As with other national cemeteries we have visited, the solemnity that permeates took my breath away. I was struck as we walked along the plaques describing the various battles, how much I know about the War in Europe compared to very little about the War in the Pacific.  Much of what I read was totally new to me. And yet the sacrifices were so great! 

We tried a variety of food in Hawaii…even SPAM.  I’m assuming SPAM is a staple because there is such a limited area to raise cattle and importing beef has to be expensive.  mvimg_20200202_120156On one of our first days on Oahu, Bob I walked to a nifty breakfast place about a 5 minutes from our condo, and I decided to give it a try. Don’t think I’d want it on a regular basis but it wasn’t bad especially because along with the SPAM and eggs, I was served a Hawaiian mimosa made with POG juice.  Pog stands for passion, orange and guava juices. Could definitely make that a regular addition to my diet!

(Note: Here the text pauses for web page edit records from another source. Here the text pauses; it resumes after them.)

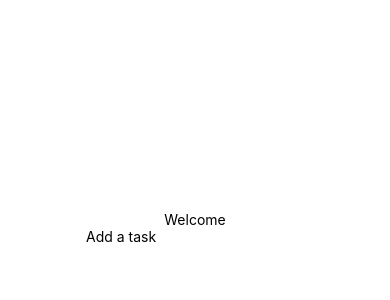
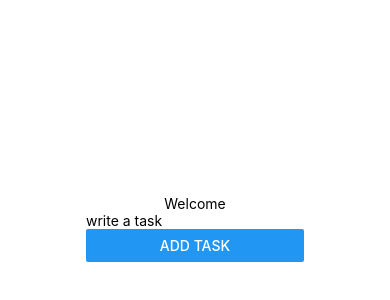
Before and after one commit to MubeenYasin/SimpleToDoApp, a React Native app: screen / in a window 390 px wide. Shown: the part 194-494 px from the top of the page. Built offline with nearby package versions, Linux system fonts and the light colour scheme.

Commit message:
input2, tasklist2 completed

```diff
--- a/App.js
+++ b/App.js
@@ -1,11 +1,13 @@
 import { StyleSheet, Text, View } from 'react-native';
 import Input from './components/Input';
+import Input2 from './components/Input2';
 
 export default function App() {
   return (
     <View style={styles.container}>
       <Text>Welcome</Text>
-      <Input />
+      {/* <Input /> */}
+      <Input2 />
     </View>
   );
 }
--- /dev/null
+++ b/components/Input2.js
@@ -0,0 +1,22 @@
+import { useState } from "react";
+import { TextInput, View, Text } from "react-native";
+import TaskList2 from "./TaskList2";
+
+const Input2 = () => {
+    const [inputText, setInputText] = useState('')
+
+    function inputedText(inputtext){
+        setInputText(inputtext)
+    }
+
+    return (
+        <View>
+        <TextInput placeholder='write a task' onChangeText={inputedText} />
+        {/* <Text>{inputText}</Text> */}
+
+        <TaskList2 myInput={inputText}/>
+        </View>
+      );
+}
+
+export default Input2;
--- /dev/null
+++ b/components/TaskList2.js
@@ -0,0 +1,31 @@
+import { useState } from "react";
+import { View, Text, Button } from "react-native";
+
+
+const TaskList2 = (props) => {
+
+    const [tasklist2, setTaskList2] = useState([])
+
+    function addTaskToList() {
+        if (props.myInput == '') {
+            alert('please write a task')
+        }
+        else {
+            setTaskList2([...tasklist2, props.myInput])
+        }
+    }
+
+    return (
+        <View>
+            <Text>{props.myInput}</Text>
+            <Button title="add task" onPress={addTaskToList} />
+            {
+                tasklist2.map((item, i) => <Text key={i}>{i + 1} : {item}</Text>)
+            }
+        </View>
+    );
+}
+
+
+
+export default TaskList2;
```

Up not far from the shrimp trucks was a little town called Halewai.  It’s very touristy but a fun little town with quaint (and very expensive) shops.  Bob and I had already scouted it before the boys arrived and went back with them. We found a little bar, Uncle Bo’s, https://www.unclebosrestaurant.com/  that was showing surfing competition on the tvs.  We knew it wasn’t live but asked our waiter/bartender if the competition was nearby.  He explained if we went behind the bar and turned to the right we’d come to the exact location.  After indulging in some very tasty appetizers and beer, we headed over there. Again because the water was so calm we saw only a few surfers but could well imagine how packed it must be on a high surf day! 

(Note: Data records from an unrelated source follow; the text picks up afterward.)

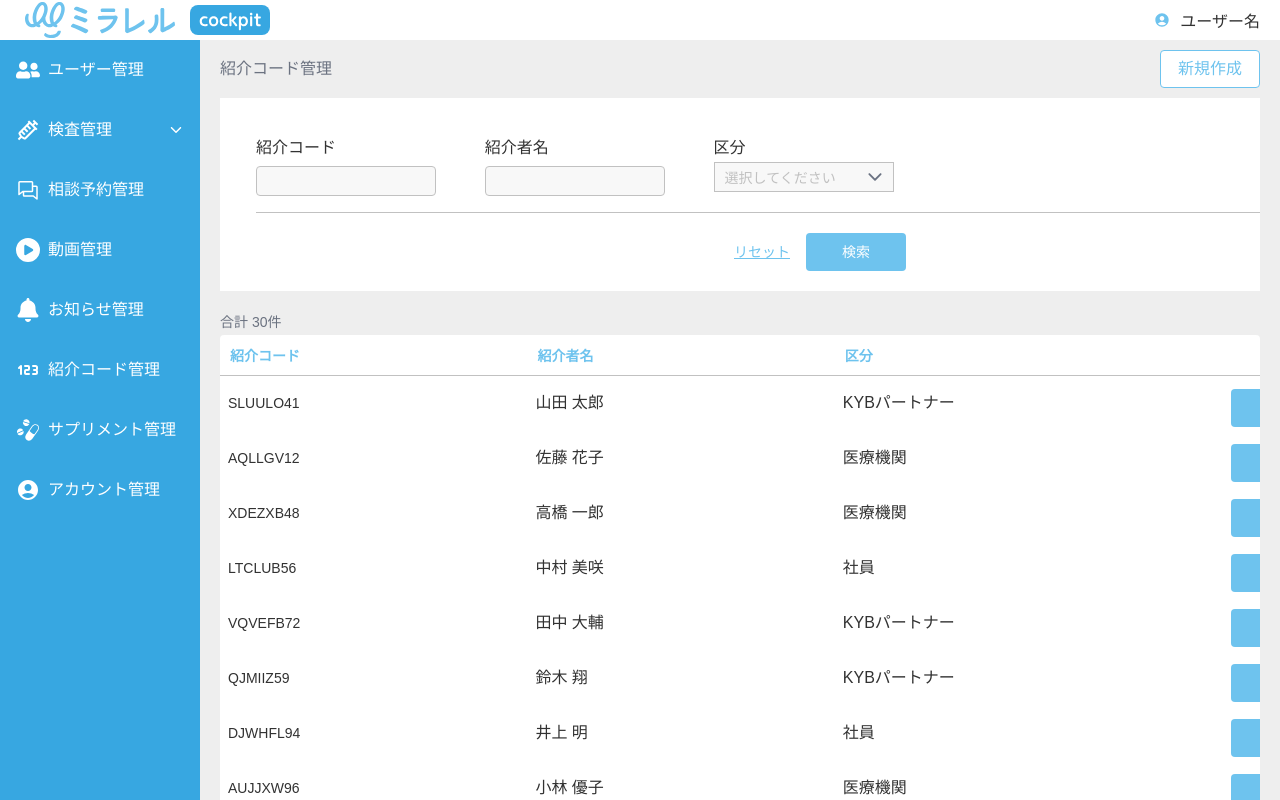
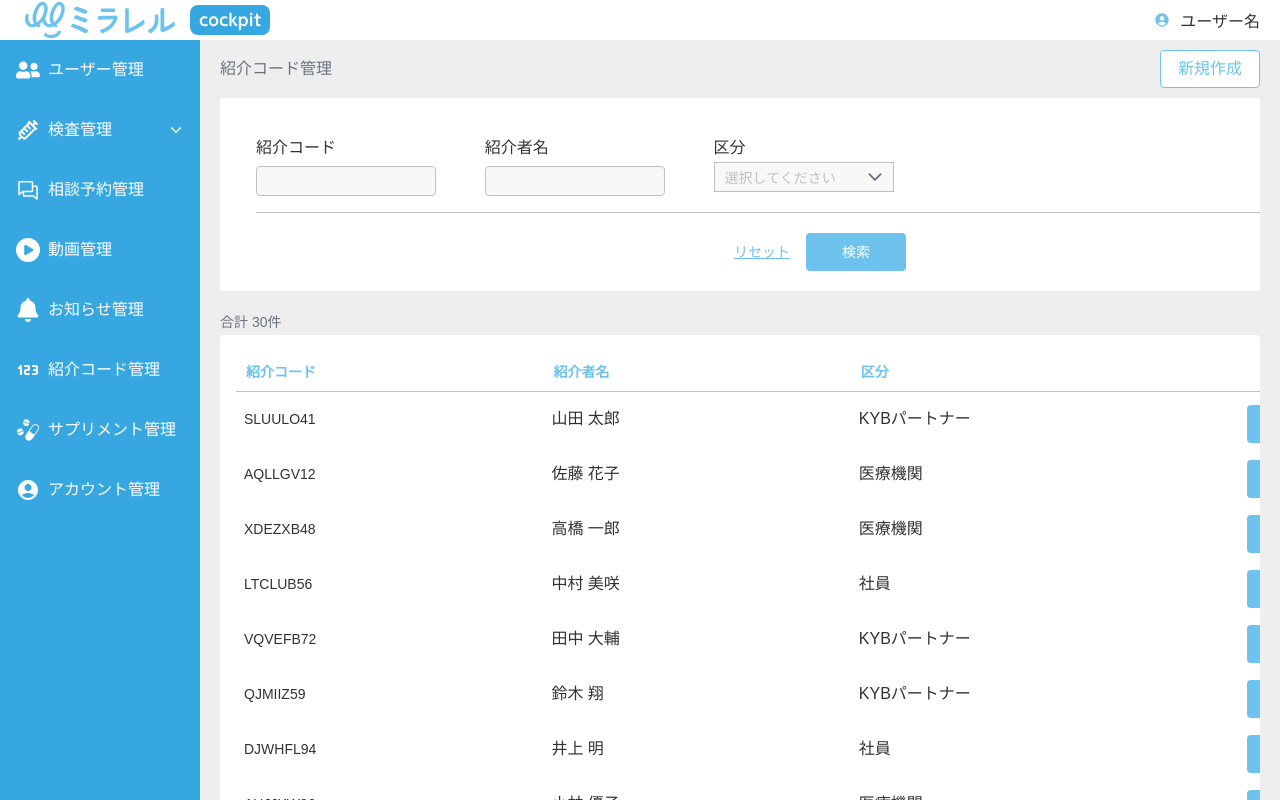
Before and after one commit to ymtakt/nextjs_sample, a Next.js app: page /referral-code-management in a window 1280 px wide. Shown: the top 800 px of the page. Built offline with nearby package versions, Linux system fonts and the light colour scheme.

Commit message:
fix;紹介コード管理のレイアウト修正

```diff
--- a/src/components/general/TableSearches/ReferralCodeManagementSearch/index.tsx
+++ b/src/components/general/TableSearches/ReferralCodeManagementSearch/index.tsx
@@ -58,7 +58,7 @@ export default function ReferralCodeSearchForm({ onSearch, onReset }: Props) {
 
   return (
     <div className="px-5 pb-5">
-      <div className="p-5 overflow-x-scroll bg-cp-white text-sm">
+      <div className="p-5 overflow-x-scroll bg-cp-white text-sm rounded">
         <div className="w-full min-w-[1160px] rounded ">
           <div className="p-4 grid grid-cols-5 gap-4">
             <div>
--- a/src/components/general/Tables/ReferralCodeManagement/index.tsx
+++ b/src/components/general/Tables/ReferralCodeManagement/index.tsx
@@ -42,7 +42,7 @@ export default function UserTable({ referralCodes }: Props) {
 
   return (
     <div className="px-5 pb-5">
-      <div className="w-full overflow-x-scroll bg-cp-white rounded">
+      <div className="p-4 w-full overflow-x-scroll bg-cp-white rounded">
         {/* --- テーブル部分 --- */}
 
         <table className="min-w-[1160px]">
```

As we toured Honolulu we came upon a great hole in the wall Chinese restaurant in Chinatown. Quite the find.  Really authentic and yummy! But our favorite restaurant was Tiki’s Bar and Grill near Waikiki Beach. Surprisingly, finding a parking place late on a  Saturday afternoon wasn’t too bad. We fed the meter and then headed around the corner. The restaurant is located upstairs in the Aston Waikiki Beach Hotel. mvimg_20200223_183238It had everything…a live band, outside seating with a view of the sunset, and a fabulous menu with lots of seafood!  And to make things better, we walked in during happy hour! I swear Bob’s drink, The Monkey, looked more like a milkshake than an alcoholic libation! If ever in Honolulu, you definitely have to give it a try!  https://www.tikisgrill.com/  After leaving the restaurant we took a stroll down Kalakaua Street, the main street of the Waikiki neighborhood. 

The street parallels the beach and is lined with many high end shops. After several blocks we had seen enough and headed back glad that we were staying in a quieter area.  

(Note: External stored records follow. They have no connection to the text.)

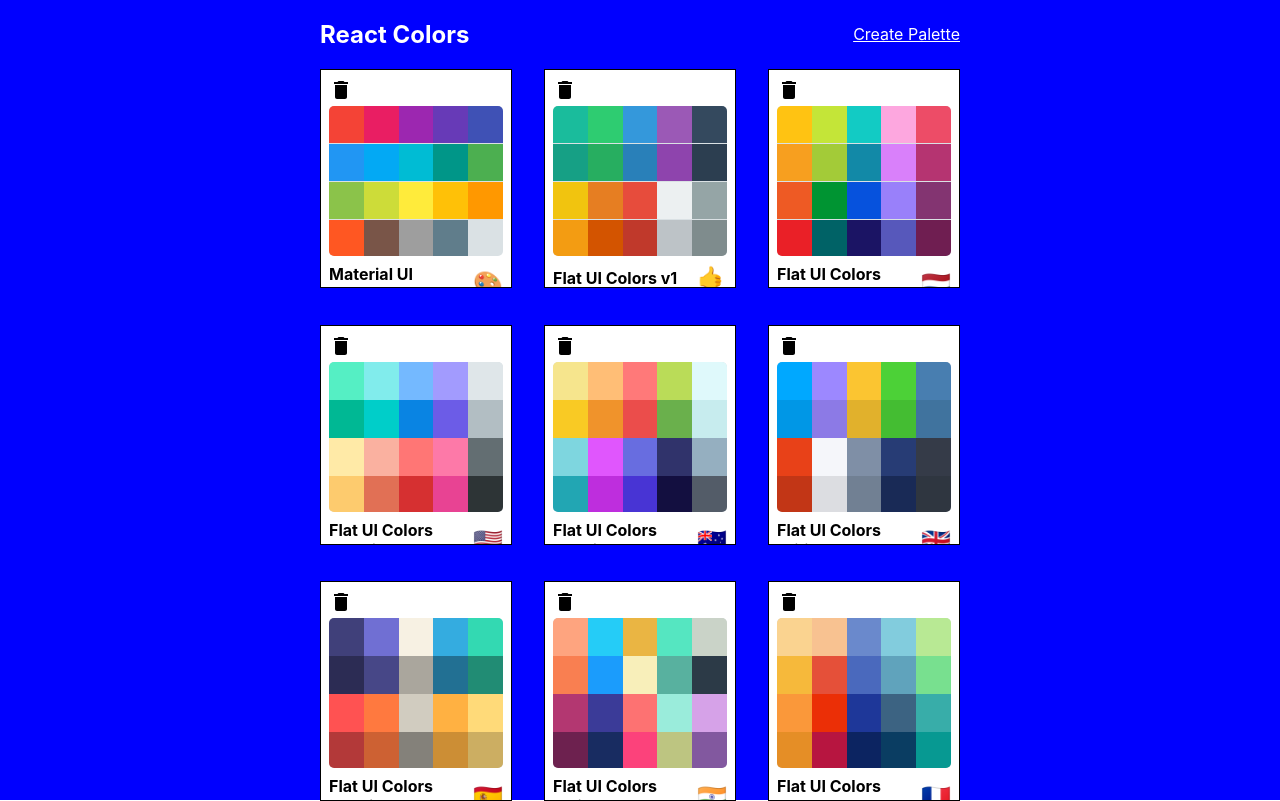
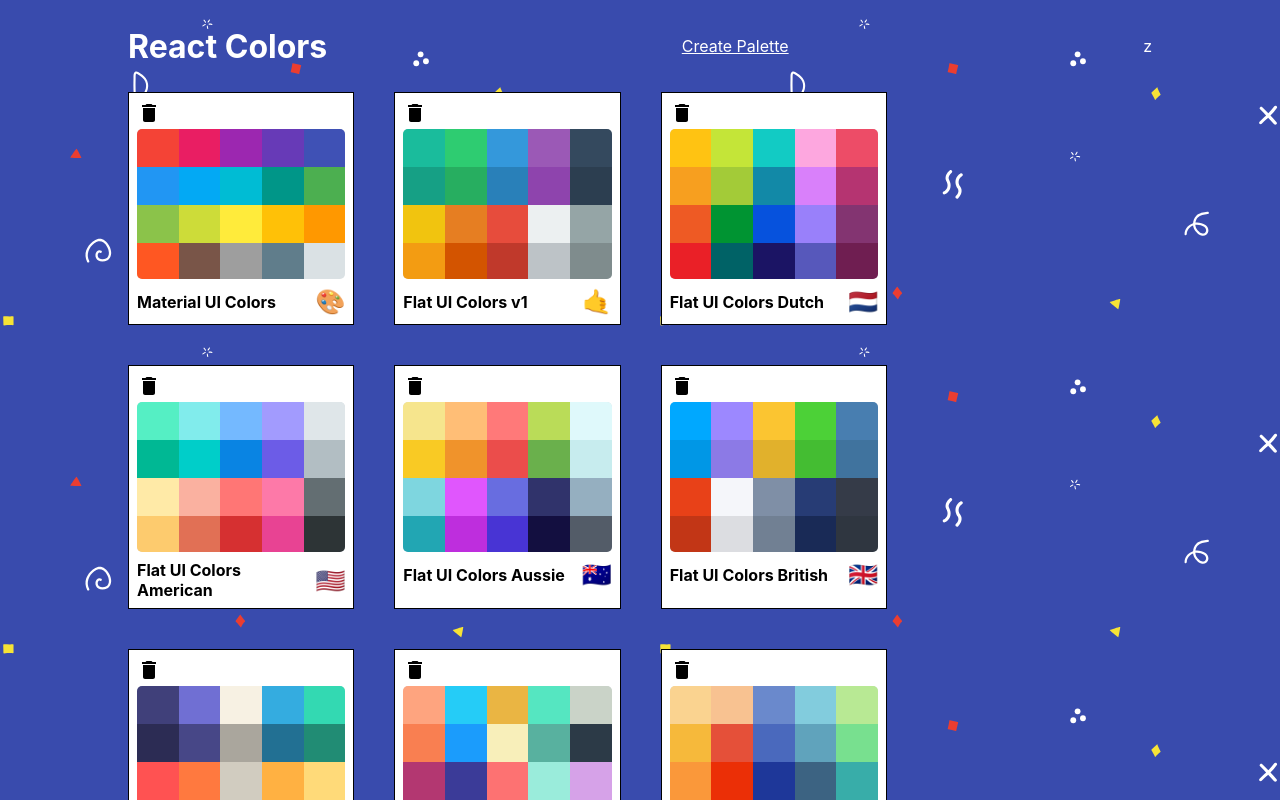
Before and after one commit to chadtarpey615/color-project, a React (Create React App) app: page / in a window 1280 px wide. Built offline with nearby package versions, Linux system fonts and the light colour scheme.

Commit message:
add delete confirmation dialog

```diff
--- a/src/App.js
+++ b/src/App.js
@@ -62,7 +62,10 @@
         <Route
           exact path="/"
           render={routeProps => (
-            <PaletteList palettes={this.state.palettes} deletePalette={this.deletePalette}{...routeProps} />)} />
+            <PaletteList
+             palettes={this.state.palettes}
+              deletePalette={this.deletePalette}
+              {...routeProps} />)} />
 
 
         <Route
--- a/src/MiniPalette.js
+++ b/src/MiniPalette.js
@@ -13,7 +13,7 @@
     }
     deletePalette(e){
         e.stopPropagation();
-        this.props.handleDelete(this.props.palette.id)
+        this.props.openDialog(this.props.id)
     }
     render(){
     const { classes, paletteName, emoji, colors, handleClick  } = this.props;
--- a/src/PaletteList.js
+++ b/src/PaletteList.js
@@ -1,7 +1,19 @@
 import React, { Component } from 'react';
-import {Link} from "react-router-dom";
+import { Link } from "react-router-dom";
 import MiniPalette from './MiniPalette';
+import Dialog from "@material-ui/core/Dialog";
+import List from "@material-ui/core/List";
+import ListItem from "@material-ui/core/ListItem";
+import ListItemAvatar from "@material-ui/core/ListItemAvatar";
+import Avatar from "@material-ui/core/Avatar";
+import ListItemText from "@material-ui/core/ListItemText";
+import CheckIcon from "@material-ui/icons/Check";
+import CloseIcon from "@material-ui/icons/Close";
+import DialogTitle from "@material-ui/core/DialogTitle";
+import { CSSTransition, TransitionGroup } from "react-transition-group";
 import { withStyles } from "@material-ui/styles";
+import blue from "@material-ui/core/colors/blue";
+import red from "@material-ui/core/colors/red";
 import styles from "./styles/PaletteListStyles";
 
 
@@ -9,29 +21,84 @@
 
 
 class PaletteList extends Component {
+    constructor(props) {
+        super(props);
+        this.state = {
+            openDeleteDialog: false,
+            deletingId: ""
+        }
+
+        this.openDialog = this.openDialog.bind(this);
+        this.closeDialog = this.closeDialog.bind(this);
+        this.handleDelete = this.handleDelete.bind(this);
+    }
+    openDialog(id) {
+        this.setState = { openDeleteDialog: true, deletingId: id }
+    }
+    closeDialog() {
+        this.setState = { openDeleteDialog: false, deletingId: "delete" }
+
+    }
+
     goToPalette(id) {
         this.props.history.push(`/palette/${id}`)
     }
+    handleDelete() {
+        this.props.deletePalette(this.state.deletingId);
+        this.closeDialog();
+    }
     render() {
         const { palettes, classes, deletePalette } = this.props
+        const {openDeleteDialog, deletingId} = this.state
         return (
             <div className={classes.root}>
                 <div className={classes.container}>
                     <nav className={classes.nav}>
-                        <h1>React Colors</h1>
-                        <Link to="/palette/new">Create Palette</Link>
+                        <h1 className={classes.heading} >React Colors</h1>
+                        <Link to="/palette/new">Create Palette</Link>z
                     </nav>
-                    <div className={classes.palettes}>
-
+                    <div >
+                        <TransitionGroup className={classes.palettes}>
                             {palettes.map(palette => (
+                                <CSSTransition
+                                    key={palette.id}
+                                    classNames="fade" timeout={500}>
                                     <MiniPalette
                                         {...palette}
                                         handleClick={() => this.goToPalette(palette.id)}
-                                  handleDelete={deletePalette}
+                                        // handleDelete={deletePalette}
+                                        openDialog={this.openDialog}
                                         key={palette.id}
-                                  id={palette.id}/>
+                                        id={palette.id} />
+                                </CSSTransition>
                             ))}
+                        </TransitionGroup>
                     </div>
+                    <Dialog
+                        open={openDeleteDialog}
+                        aria-labelledby="delete-dialog-title"
+                        onClose={this.closeDialog}
+                    >
+                        <DialogTitle id="delete-dialog">Delete This Palette</DialogTitle>
+                        <List>
+                            <ListItem button onClick={this.handleDelete}>
+                                <ListItemAvatar>
+                                    <Avatar style={{ backgroundColor: blue[100], color: blue[600] }}>
+                                        <CheckIcon />
+                                    </Avatar>
+                                </ListItemAvatar>
+                                <ListItemText primary="Delete" />
+                            </ListItem>
+                            <ListItem button onClick={this.closeDialog}>
+                                <ListItemAvatar>
+                                    <Avatar style={{ backgroundColor: red[100], color: red[600] }}>
+                                        <CloseIcon />
+                                    </Avatar>
+                                </ListItemAvatar>
+                                <ListItemText primary="Cancel" />
+                            </ListItem>
+                        </List>
+                    </Dialog>
                 </div>
             </div>
         )
--- a/src/styles/PaletteListStyles.js
+++ b/src/styles/PaletteListStyles.js
@@ -1,18 +1,43 @@
+import sizes from "./sizes";
+import bg from "./bg.svg";
+
 export default {
+    "@global": {
+        ".fade-exit": {
+            opacity: 1
+        },
+        ".fade-exit-active": {
+            opacity: 0,
+            transition: "opacity 500ms ease-out"
+        }
+    },
     root: {
-        backgroundColor: "blue",
         height: "100vh",
         display: "flex",
         alignItems: "flex-start",
-        justifyContent: "center"
+        justifyContent: "center",
+        // background by SVGBackground.com
+        backgroundColor: "#394bad",
+        backgroundImage: `url(${bg})`,
+         overflow: "scroll"
+    },
+    heading: {
+        fontSize: "2rem"
     },
     container: {
         width: "50%",
         display: "flex",
         alignItems: "flex-start",
         flexDirection: "column",
-        flexWrap: "wrap"
-    },
+        flexWrap: "wrap",
+        [sizes.down("xl")]: {
+            width: "80%"
+          },
+          [sizes.down("xs")]: {
+            width: "75%"
+          }
+        },
+
     nav: {
         display: "flex",
         width: "100%",
@@ -28,6 +53,13 @@
         width: "100%",
         display: "grid",
         gridTemplateColumns: "repeat(3, 30%)",
-        gridGap: "5%"
+        gridGap: "2.5rem",
+        [sizes.down("md")]: {
+            gridTemplateColumns: "repeat(2, 50%)"
+          },
+        [sizes.down("xs")]: {
+            gridTemplateColumns: "repeat(1, 100%)",
+            gridGap: "1.4rem"
+          }
     }
 }
```
Also changed, not shown: src/styles/bg.svg (added). Lines whose indentation alone changed are shown as unchanged.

On the night before Patrick and Ryne flew home we had tickets for a luau.  There were several that had good reviews, but I had opted for the Paradise Cove Luau because it was walking distance from the condo.  It seemed appropriate that as we went through the entrance we were given a Mai Tai as well as an orchid lei.

Then once inside we were shown to our seats for dinner and the show and then we had an hour or so to wander around the grounds right along a beautiful beach watching and/or participating in various activities including spear throwing, canoe rides,and  lei making. And of course there was the ubiquitous gift shop. Finally we were called to the imu ceremony where the roast pig was unveiled just as the sun was setting in front of us. We moved to our seats and then on to the buffet. Yummy! And it was amazingly efficient! After dinner the show with lots of dancing and Hawaiian music began. The fire dances were definitely the high point for me.

Patrick and Ryne didn’t fly out until late Saturday and we were leaving the next day so we had plenty of time to pack and then spend one last afternoon at the beach.  After dinner they took the rental car back for us on their way to fly out so that on Sunday all we had to do was get ourselves to the airport. Just as we arrived at the airport late Sunday morning, Patrick texted they were home.  Several hours later we touched down in Seattle. Now it all seems like a magical dream! Definitely a state we want to return to, maybe even annually if we can afford it! It was our 50th state to visit but it sure seems like we saved the best for last!